However there was no use in stopping where I was, so I came down the mountain and found myself in a flat plain which was bounded by the sea. I travelled towards it, and was pleased to see a vessel moored about half a mile from shore. There were no waves, so I broke off the branch of a tree, and dragging it down to the water’s edge, sat across it, while, using two sticks for oars, I rowed myself towards the ship.
The deck was full of people, who watched my progress with interest, but when I seized a rope and swung myself on board, I found that I had only escaped death at the hands of the genius to perish by those of the sailors, lest I should bring ill-luck to the vessel and the merchants. “Throw him into the sea!” cried one. “Knock him on the head with a hammer,” exclaimed another. “Let me shoot him with an arrow,” said a third; and certainly somebody would have had his way if I had not flung myself at the captain’s feet and grasped tight hold of his dress.
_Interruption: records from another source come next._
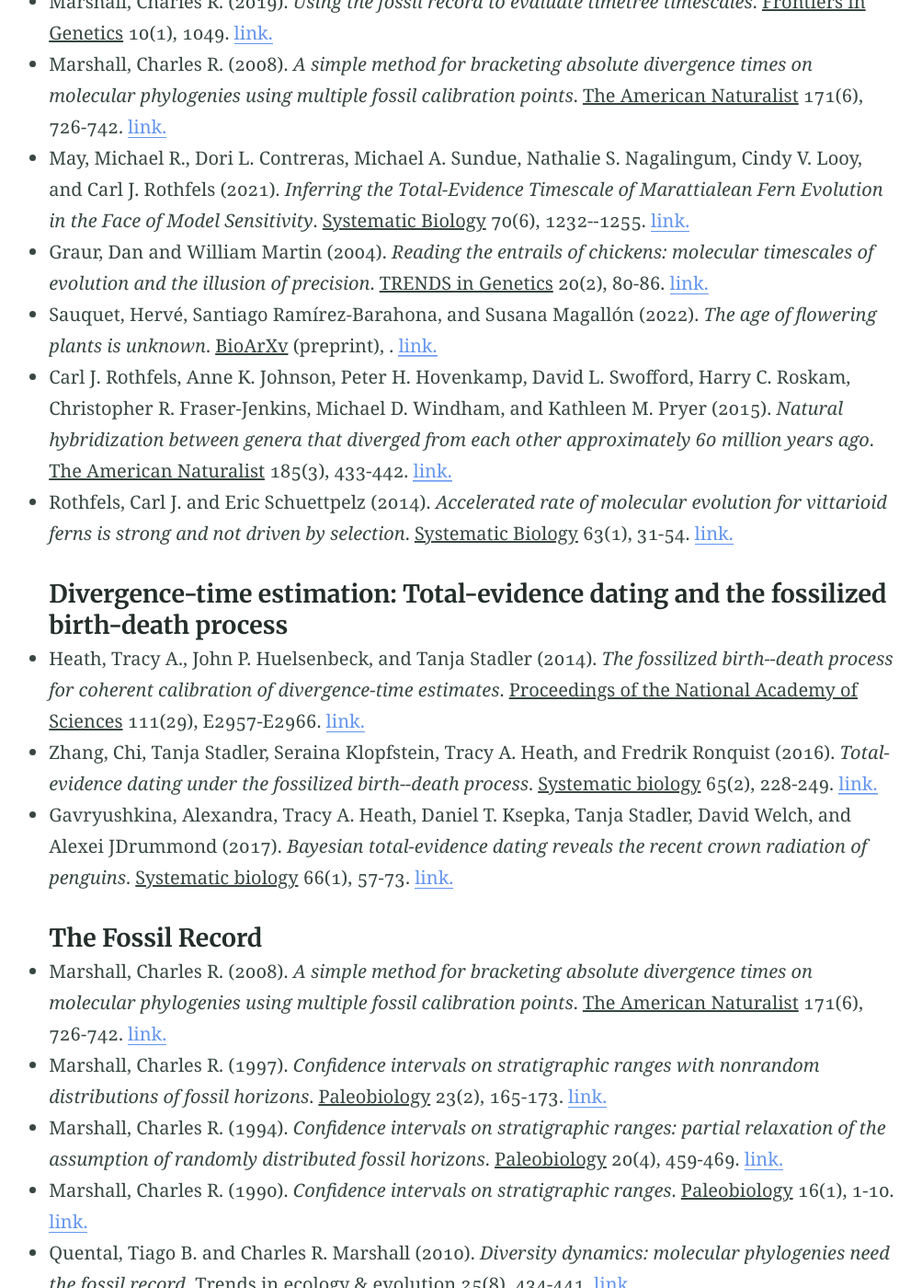
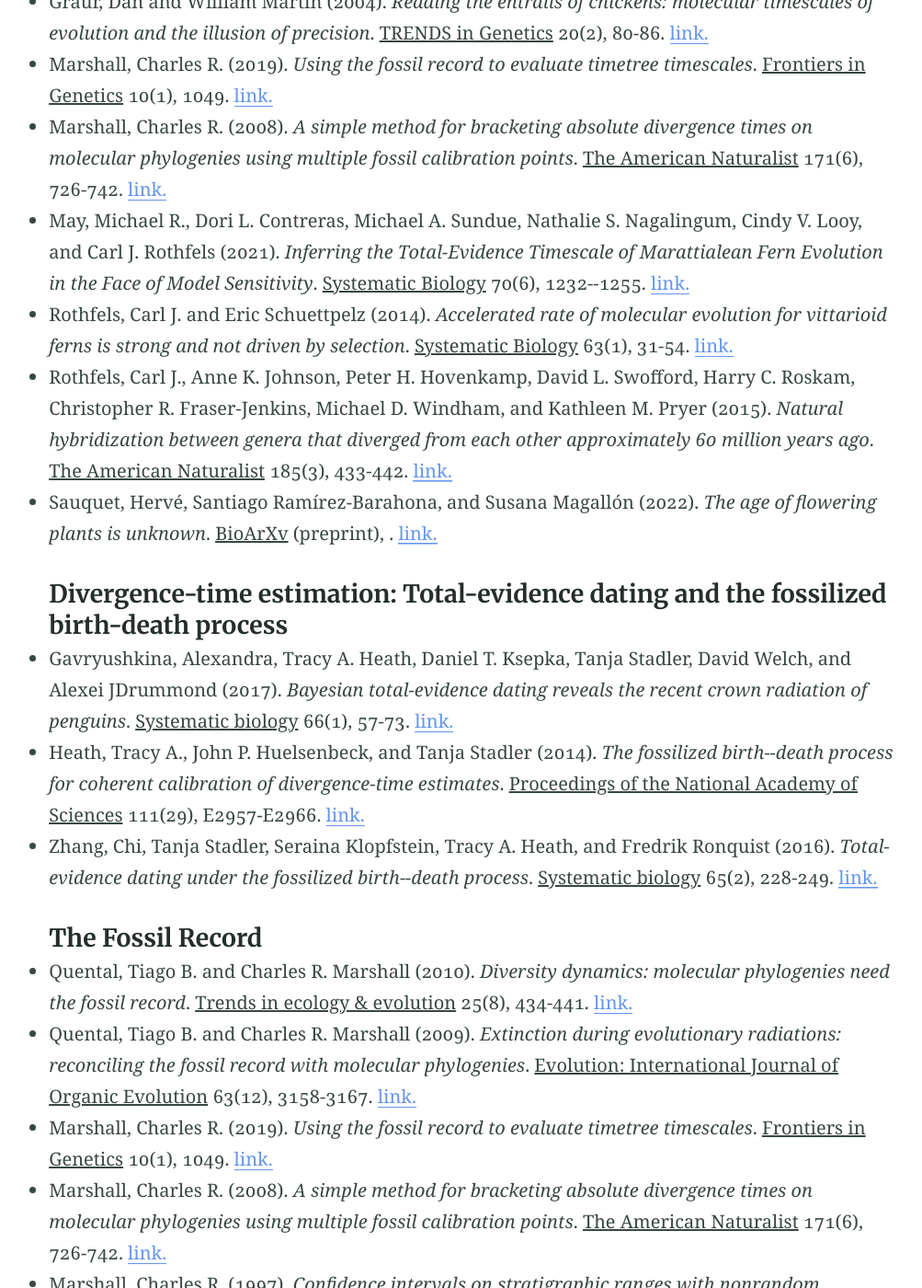
Before and after one commit to mikeryanmay/ted.workshop.github.io, a Jekyll site: the page built from bibliography.md, in a window 1280 px wide and 1400 px high, scrolled down 1046 px. Shown: the whole window at 92% size, without its empty margins (126-1129 px from the left). Built offline with Jekyll 4.4.1, drawn with Linux system fonts in a browser that asks for light colours; some of the changed text lies outside the part shown.

```diff
--- a/bibliography.md
+++ b/bibliography.md
@@ -30,7 +30,6 @@ title: Bibliography
 		pages   = "275-284"
 		year    = "2003"
 	%} </li>
-
 
 
 </ul>
@@ -77,6 +76,18 @@ title: Bibliography
 
 
 	<li> {% include citation.html
+		authors = "Graur, Dan and William Martin"
+		title   = "Reading the entrails of chickens: molecular timescales of evolution and the illusion of precision"
+		journal = "TRENDS in Genetics"
+		doi     = "https://doi.org/10.1016/j.tig.2003.12.003"
+		volume  = "20"
+		issue   = "2"
+		pages   = "80-86"
+		year    = "2004"
+	%} </li>
+
+
+	<li> {% include citation.html
 		authors = "Marshall, Charles R."
 		title   = "Using the fossil record to evaluate timetree timescales"
 		journal = "Frontiers in Genetics"
@@ -114,17 +125,27 @@ title: Bibliography
 
 
 	<li> {% include citation.html
-		authors = "Graur, Dan and William Martin"
-		title   = "Reading the entrails of chickens: molecular timescales of evolution and the illusion of precision"
-		journal = "TRENDS in Genetics"
-		doi     = "https://doi.org/10.1016/j.tig.2003.12.003"
-		volume  = "20"
-		issue   = "2"
-		pages   = "80-86"
-		year    = "2004"
+		authors = "Rothfels, Carl J. and Eric Schuettpelz"
+		title   = "Accelerated rate of molecular evolution for vittarioid ferns is strong and not driven by selection"
+		journal = "Systematic Biology"
+		doi     = "https://doi.org/10.1093/sysbio/syt058"
+		volume  = "63"
+		issue   = "1"
+		pages   = "31-54"
+		year    = "2014"
 	%} </li>
 
 
+	<li> {% include citation.html
+		authors = "Rothfels, Carl J., Anne K. Johnson, Peter H. Hovenkamp, David L. Swofford, Harry C. Roskam, Christopher R. Fraser-Jenkins, Michael D. Windham, and Kathleen M. Pryer"
+		title   = "Natural hybridization between genera that diverged from each other approximately 60 million years ago"
+		journal = "The American Naturalist"
+		doi     = "https://doi.org/10.1086/679662"
+		volume  = "185"
+		issue   = "3"
+		pages   = "433-442"
+		year    = "2015"
+	%} </li>
 
 	<li> {% include citation.html
 		authors = "Sauquet, Hervé, Santiago Ramírez-Barahona, and Susana Magallón"
@@ -136,35 +157,24 @@ title: Bibliography
 	%} </li>
 
 
-	<li> {% include citation.html
-		authors = "Carl J. Rothfels, Anne K. Johnson, Peter H. Hovenkamp, David L. Swofford, Harry C. Roskam, Christopher R. Fraser-Jenkins, Michael D. Windham, and Kathleen M. Pryer"
-		title   = "Natural hybridization between genera that diverged from each other approximately 60 million years ago"
-		journal = "The American Naturalist"
-		doi     = "https://doi.org/10.1086/679662"
-		volume  = "185"
-		issue   = "3"
-		pages   = "433-442"
-		year    = "2015"
-	%} </li>
-
-
-	<li> {% include citation.html
-		authors = "Rothfels, Carl J. and Eric Schuettpelz"
-		title   = "Accelerated rate of molecular evolution for vittarioid ferns is strong and not driven by selection"
-		journal = "Systematic Biology"
-		doi     = "https://doi.org/10.1093/sysbio/syt058"
-		volume  = "63"
-		issue   = "1"
-		pages   = "31-54"
-		year    = "2014"
-	%} </li>
-
 
 </ul>
 
 #### Divergence-time estimation: Total-evidence dating and the fossilized birth-death process
 
 <ul>
+
+	<li> {% include citation.html
+		authors = "Gavryushkina, Alexandra, Tracy A. Heath, Daniel T. Ksepka, Tanja Stadler, David Welch, and Alexei JDrummond"
+		title   = "Bayesian total-evidence dating reveals the recent crown radiation of penguins"
+		journal = "Systematic biology"
+		doi     = "https://doi.org/10.1093/sysbio/syw060"
+		volume  = "66"
+		issue   = "1"
+		pages   = "57-73"
+		year    = "2017"
+	%} </li>
+
 
 	<li> {% include citation.html
 		authors = "Heath, Tracy A., John P. Huelsenbeck, and Tanja Stadler"
@@ -189,18 +199,6 @@ title: Bibliography
 		year    = "2016"
 	%} </li>
 
-
-	<li> {% include citation.html
-		authors = "Gavryushkina, Alexandra, Tracy A. Heath, Daniel T. Ksepka, Tanja Stadler, David Welch, and Alexei JDrummond"
-		title   = "Bayesian total-evidence dating reveals the recent crown radiation of penguins"
-		journal = "Systematic biology"
-		doi     = "https://doi.org/10.1093/sysbio/syw060"
-		volume  = "66"
-		issue   = "1"
-		pages   = "57-73"
-		year    = "2017"
-	%} </li>
-
 </ul>
 
 
@@ -208,6 +206,43 @@ title: Bibliography
 #### The Fossil Record
 
 <ul>
+
+	<li> {% include citation.html
+		authors = "Quental, Tiago B. and Charles R. Marshall"
+		title   = "Diversity dynamics: molecular phylogenies need the fossil record"
+		journal = "Trends in ecology & evolution"
+		doi     = "https://doi.org/10.1016/j.tree.2010.05.002"
+		volume  = "25"
+		issue   = "8"
+		pages   = "434-441"
+		year    = "2010"
+	%} </li>
+
+
+	<li> {% include citation.html
+		authors = "Quental, Tiago B. and Charles R. Marshall"
+		title   = "Extinction during evolutionary radiations: reconciling the fossil record with molecular phylogenies"
+		journal = "Evolution: International Journal of Organic Evolution"
+		doi     = "https://doi.org/10.1111/j.1558-5646.2009.00794.x"
+		volume  = "63"
+		issue   = "12"
+		pages   = "3158-3167"
+		year    = "2009"
+	%} </li>
+
+
+	<li> {% include citation.html
+		authors = "Marshall, Charles R."
+		title   = "Using the fossil record to evaluate timetree timescales"
+		journal = "Frontiers in Genetics"
+		doi     = "https://doi.org/10.3389/fgene.2019.01049"
+		volume  = "10"
+		issue   = "1"
+		pages   = "1049"
+		year    = "2019"
+	%} </li>
+
+
 	<li> {% include citation.html
 		authors = "Marshall, Charles R."
 		title   = "A simple method for bracketing absolute divergence times on molecular phylogenies using multiple fossil calibration points"
@@ -257,26 +292,14 @@ title: Bibliography
 
 
 	<li> {% include citation.html
-		authors = "Quental, Tiago B. and Charles R. Marshall"
-		title   = "Diversity dynamics: molecular phylogenies need the fossil record"
-		journal = "Trends in ecology & evolution"
-		doi     = "https://doi.org/10.1016/j.tree.2010.05.002"
-		volume  = "25"
-		issue   = "8"
-		pages   = "434-441"
-		year    = "2010"
-	%} </li>
-
-
-	<li> {% include citation.html
-		authors = "Quental, Tiago B. and Charles R. Marshall"
-		title   = "Extinction during evolutionary radiations: reconciling the fossil record with molecular phylogenies"
-		journal = "Evolution: International Journal of Organic Evolution"
-		doi     = "https://doi.org/10.1111/j.1558-5646.2009.00794.x"
-		volume  = "63"
-		issue   = "12"
-		pages   = "3158-3167"
-		year    = "2009"
+		authors = "Parham, James F., Philip C.J. Donoghue, Christopher J. Bell, Tyler D. Calway, Jason J. Head,  Patricia A. Holroyd, Jun G. Inoue, Randall B. Irmis, Walter G. Joyce, and Daniel T. Ksepka, José S. L. Patané,  Nathan D. Smith,  James E. Tarver,  Marcel van Tuinen, Ziheng Yang,  Kenneth D. Angielczyk,  Jenny M. Greenwood,  Christy A. Hipsley, Louis Jacobs,  Peter J. Makovicky,  Johannes Müller,  Krister T. Smith,  Jessica M. Theodor, Rachel C. M. Warnock, and Michael J. Benton"
+		title   = "Best practices for justifying fossil calibrations"
+		journal = "Systematic Biology"
+		doi     = "https://doi.org/10.1093/sysbio/syr107"
+		volume  = "61"
+		issue   = "2"
+		pages   = "346-359"
+		year    = "2012"
 	%} </li>
 
 
```
Also changed, not shown: 4 other files.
He appeared touched by my action and patted my head, and declared that he would take me under his protection, and that no one should do me any harm.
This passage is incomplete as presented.